"Video games don't have the greatest track record when it comes to being transformed into film...even when financially successful, these films tend to be vilified by the very fans they're seeking to attract.''
It's truer to the feel of the games than most novel-based movies are to the original novel. Time and care was spent on that. Then, since the games have no characterization, or any plot much above the level of "get all the bits", they pasted together an inconsistent load of old garbage in twenty minutes and hoped the SFX would carry it. They don't.
Hollywood doesn't make good video game movies for the same reason General Motors doesn't make motorized unicycles: they're stupid ideas, there's very little money in it and they aren't very good at making their regular product to begin with.
Rule number one in making a movie about Street Fighter is to take the characters and have them fight. Rule number two shouldn't have to exist, but if it did, it would be filling the time between fights with musical training montages or musical montages of shorter fights. Ignoring these simple rules I just invented ten years after they made it, Street Fighter was so desperate to keep a fight from breaking out they went so far as to turn Dhalsim into a lab technician and Chun Li, E. Honda, and Balrog into telejournalists.
Im not even going to go into how the movie is nothing like the game because that would be shooting fish in a barrel. Im talking about cliches that were old 40 years ago and plot holes you could drive a Mack truck through. The mystery, if you could call it that, doesnt exactly need Sherlock Holmes to solve. Larry Holmes could solve it.
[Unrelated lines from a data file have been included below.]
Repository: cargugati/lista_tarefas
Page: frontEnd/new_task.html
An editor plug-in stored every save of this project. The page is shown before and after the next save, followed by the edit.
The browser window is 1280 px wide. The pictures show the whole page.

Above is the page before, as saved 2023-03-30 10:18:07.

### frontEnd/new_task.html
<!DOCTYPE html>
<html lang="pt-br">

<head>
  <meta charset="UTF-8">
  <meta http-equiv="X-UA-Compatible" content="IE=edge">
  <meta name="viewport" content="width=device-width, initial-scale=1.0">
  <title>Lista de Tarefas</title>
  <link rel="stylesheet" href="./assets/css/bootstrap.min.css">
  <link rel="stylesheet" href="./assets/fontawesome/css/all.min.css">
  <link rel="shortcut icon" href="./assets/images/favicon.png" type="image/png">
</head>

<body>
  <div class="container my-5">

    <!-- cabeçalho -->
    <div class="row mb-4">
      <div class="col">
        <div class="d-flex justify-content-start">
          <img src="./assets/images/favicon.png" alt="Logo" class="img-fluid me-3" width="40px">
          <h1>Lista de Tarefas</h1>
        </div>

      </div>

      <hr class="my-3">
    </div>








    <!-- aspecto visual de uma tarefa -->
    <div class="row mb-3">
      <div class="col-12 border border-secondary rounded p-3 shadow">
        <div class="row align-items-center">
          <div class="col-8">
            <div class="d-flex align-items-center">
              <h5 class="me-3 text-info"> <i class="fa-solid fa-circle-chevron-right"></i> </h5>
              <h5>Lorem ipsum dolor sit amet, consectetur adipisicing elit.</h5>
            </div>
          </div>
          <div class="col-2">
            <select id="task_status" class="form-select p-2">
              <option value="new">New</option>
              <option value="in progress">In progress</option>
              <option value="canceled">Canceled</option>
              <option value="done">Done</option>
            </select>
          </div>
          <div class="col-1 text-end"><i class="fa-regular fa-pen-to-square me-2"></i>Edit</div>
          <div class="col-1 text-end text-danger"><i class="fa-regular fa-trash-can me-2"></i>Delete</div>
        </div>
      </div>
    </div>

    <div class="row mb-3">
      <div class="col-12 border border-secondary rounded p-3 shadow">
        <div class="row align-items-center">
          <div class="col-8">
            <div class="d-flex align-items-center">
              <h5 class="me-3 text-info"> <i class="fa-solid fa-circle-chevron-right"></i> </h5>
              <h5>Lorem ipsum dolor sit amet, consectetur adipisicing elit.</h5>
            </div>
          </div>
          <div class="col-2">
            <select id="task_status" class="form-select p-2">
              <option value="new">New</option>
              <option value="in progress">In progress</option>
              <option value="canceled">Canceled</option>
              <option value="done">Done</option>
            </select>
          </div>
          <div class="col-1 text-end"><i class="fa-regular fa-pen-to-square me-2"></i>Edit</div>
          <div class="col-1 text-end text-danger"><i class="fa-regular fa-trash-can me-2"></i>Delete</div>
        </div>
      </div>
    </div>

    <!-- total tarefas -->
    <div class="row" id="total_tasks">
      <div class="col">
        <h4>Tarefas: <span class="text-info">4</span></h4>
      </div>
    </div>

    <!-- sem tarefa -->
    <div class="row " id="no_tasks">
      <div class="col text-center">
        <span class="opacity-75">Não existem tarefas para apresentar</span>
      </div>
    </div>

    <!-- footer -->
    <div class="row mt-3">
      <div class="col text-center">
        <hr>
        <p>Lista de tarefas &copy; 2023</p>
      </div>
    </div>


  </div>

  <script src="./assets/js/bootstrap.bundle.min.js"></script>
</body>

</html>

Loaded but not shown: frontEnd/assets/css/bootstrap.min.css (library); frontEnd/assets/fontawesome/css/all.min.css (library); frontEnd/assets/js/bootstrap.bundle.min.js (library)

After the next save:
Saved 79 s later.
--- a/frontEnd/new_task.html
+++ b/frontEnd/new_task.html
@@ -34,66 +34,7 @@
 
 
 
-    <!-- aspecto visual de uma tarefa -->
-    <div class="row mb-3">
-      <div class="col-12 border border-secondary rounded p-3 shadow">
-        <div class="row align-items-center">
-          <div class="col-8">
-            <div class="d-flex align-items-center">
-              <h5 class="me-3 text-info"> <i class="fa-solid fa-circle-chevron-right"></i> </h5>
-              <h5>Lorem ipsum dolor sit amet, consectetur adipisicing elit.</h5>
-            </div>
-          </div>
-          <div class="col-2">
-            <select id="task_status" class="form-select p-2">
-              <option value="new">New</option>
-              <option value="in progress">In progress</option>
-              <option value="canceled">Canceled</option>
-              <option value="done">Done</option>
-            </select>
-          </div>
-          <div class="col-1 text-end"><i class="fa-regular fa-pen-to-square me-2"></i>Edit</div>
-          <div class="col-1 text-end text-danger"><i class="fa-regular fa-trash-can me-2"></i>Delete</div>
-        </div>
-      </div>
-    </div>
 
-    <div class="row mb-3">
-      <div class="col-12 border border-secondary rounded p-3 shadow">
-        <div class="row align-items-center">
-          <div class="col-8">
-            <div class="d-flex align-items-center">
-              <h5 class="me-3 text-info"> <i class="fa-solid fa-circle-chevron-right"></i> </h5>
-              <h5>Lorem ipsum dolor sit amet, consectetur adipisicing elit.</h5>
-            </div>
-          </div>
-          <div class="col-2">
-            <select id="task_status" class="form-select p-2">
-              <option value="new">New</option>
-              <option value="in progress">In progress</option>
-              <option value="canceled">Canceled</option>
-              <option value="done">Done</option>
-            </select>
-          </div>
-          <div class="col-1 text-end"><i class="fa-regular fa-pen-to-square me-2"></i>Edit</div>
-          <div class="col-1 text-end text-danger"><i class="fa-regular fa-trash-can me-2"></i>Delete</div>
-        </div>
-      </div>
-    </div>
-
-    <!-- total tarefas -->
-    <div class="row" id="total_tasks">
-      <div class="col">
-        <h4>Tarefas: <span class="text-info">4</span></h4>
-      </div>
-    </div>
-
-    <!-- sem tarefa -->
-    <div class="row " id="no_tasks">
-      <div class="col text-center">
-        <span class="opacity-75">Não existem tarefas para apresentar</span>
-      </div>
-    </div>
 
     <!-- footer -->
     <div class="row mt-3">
"If Super Mario Bros. was the first nail in the coffin of movies based on video games, then Wing Commander was the last, because—believe me—nobody ever took video game movies seriously after this complete and utter ruination of gaming's best original sci-fi saga. They shoulda just saved themselves a heap of trouble and put some kid's Let's Play of Wing Commander IV in theaters. Woulda made a lot more money."
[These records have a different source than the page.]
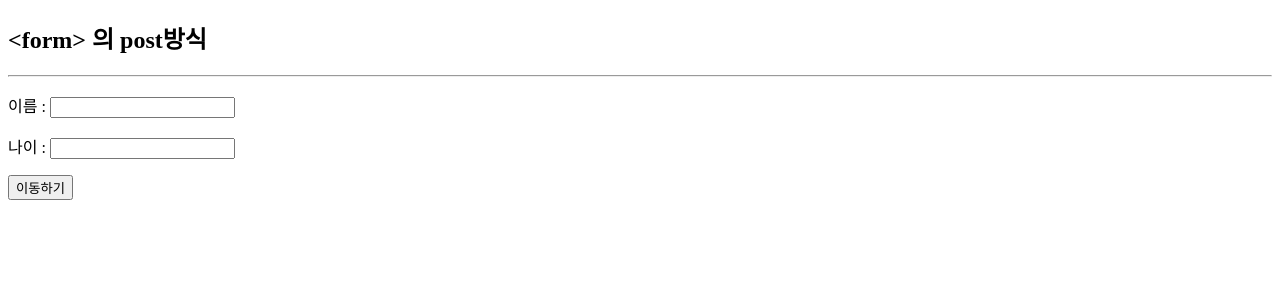
Repository: hyunh84/jsp_study
Page: http://localhost/Day02/j06_form02.jsp
An editor plug-in stored every save of this project. The page is shown before and after the next save, followed by the edit.
The browser window is 1280 px wide. The pictures show the whole page.
The page is served by Tomcat 9. Other server files are loaded and not shown.

Above is the page before, as saved 2015-09-06 03:04:48.

### MyWorks/Day02/WebContent/j06_form02.jsp
<%@ page language="java" contentType="text/html; charset=utf-8"
    pageEncoding="utf-8"%>
<!DOCTYPE html>
<html>
<head>
<meta charset="utf-8">
<title>Insert title here</title>
</head>
<body>



	<h2>&lt;form&gt; 의 post방식</h2>
	<hr>

	<%--
		form : 2가지 방법 (Get / Post)으로 정보를 전송할 수 있음

			1. Get방식
				- form의 method 설정에 대한 기본값 방식
				- 주소표시줄에 파라미터 정보가 표현됨
				- action에 이동하려는 페이지를 명시함
				- submit을 이용하면 action에 지정된 경로로 이동함

	 --%>

	 <form action="/Day02/j06_form02.jsp" method="post">
		<p>
			이름 : <input type="text" name="name" />
		</p>
		<p>
			나이 : <input type="text" name="age" />
		</p>
		<input type="submit" value="이동하기" />

	 </form>



</body>
</html>

After the next save:
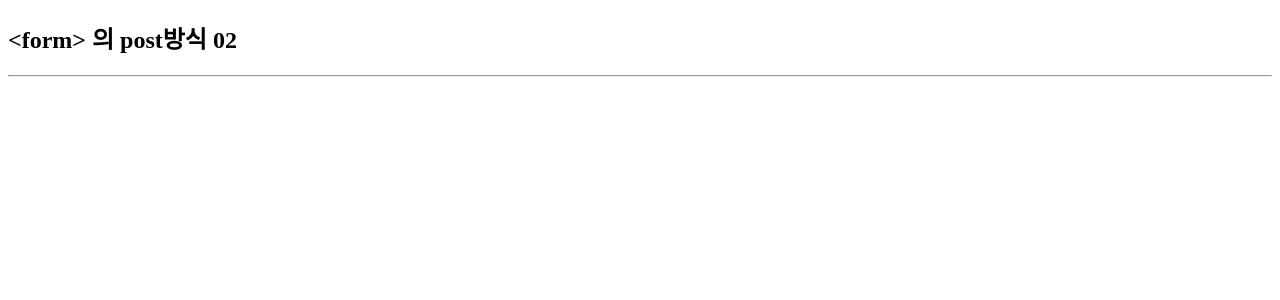
Saved 22 s later.
--- a/MyWorks/Day02/WebContent/j06_form02.jsp
+++ b/MyWorks/Day02/WebContent/j06_form02.jsp
@@ -10,30 +10,13 @@
 
 
 
-	<h2>&lt;form&gt; 의 post방식</h2>
+	<h2>&lt;form&gt; 의 post방식 02</h2>
 	<hr>
 
 	<%--
-		form : 2가지 방법 (Get / Post)으로 정보를 전송할 수 있음
 
-			1. Get방식
-				- form의 method 설정에 대한 기본값 방식
-				- 주소표시줄에 파라미터 정보가 표현됨
-				- action에 이동하려는 페이지를 명시함
-				- submit을 이용하면 action에 지정된 경로로 이동함
 
 	 --%>
-
-	 <form action="/Day02/j06_form02.jsp" method="post">
-		<p>
-			이름 : <input type="text" name="name" />
-		</p>
-		<p>
-			나이 : <input type="text" name="age" />
-		</p>
-		<input type="submit" value="이동하기" />
-
-	 </form>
The créme of the crap in Uwe Boll's abysmal resumé, a film so bad the worst part comes before the camera even starts running. For a film that is called Alone In The Dark, barely ever is anyone alone at any given time. What constitutes "horror" in this film is turning the light switches on and off again, as well as casting Tara Reid as a scientist. This film is the very reason we list Uwe Boll as the #1 Worst Director in Hollywood.
How did anyone think this was the way to do a Mario movie? Yeah, you can't exactly have a guy hopping on mushrooms and running on platforms and call it a movie; well, I guess that's the plot of Fear and Loathing in Las Vegas, but still, I think if you start from there and then brainstorm, the first thing I would tackle is how Mario knows how to hit all those secret power-up blocks. It would be EPIC, I tell you!
[...]That's a big part of why movie versions of video games struggle so much. Frequently, the narrative of the game is inseparable from it's structural and mechanical ambitions, and when you rip those things out to get a purely cinematic experience out of it, you're left holding something that is decidedly less impressive and engaging than when you started out with.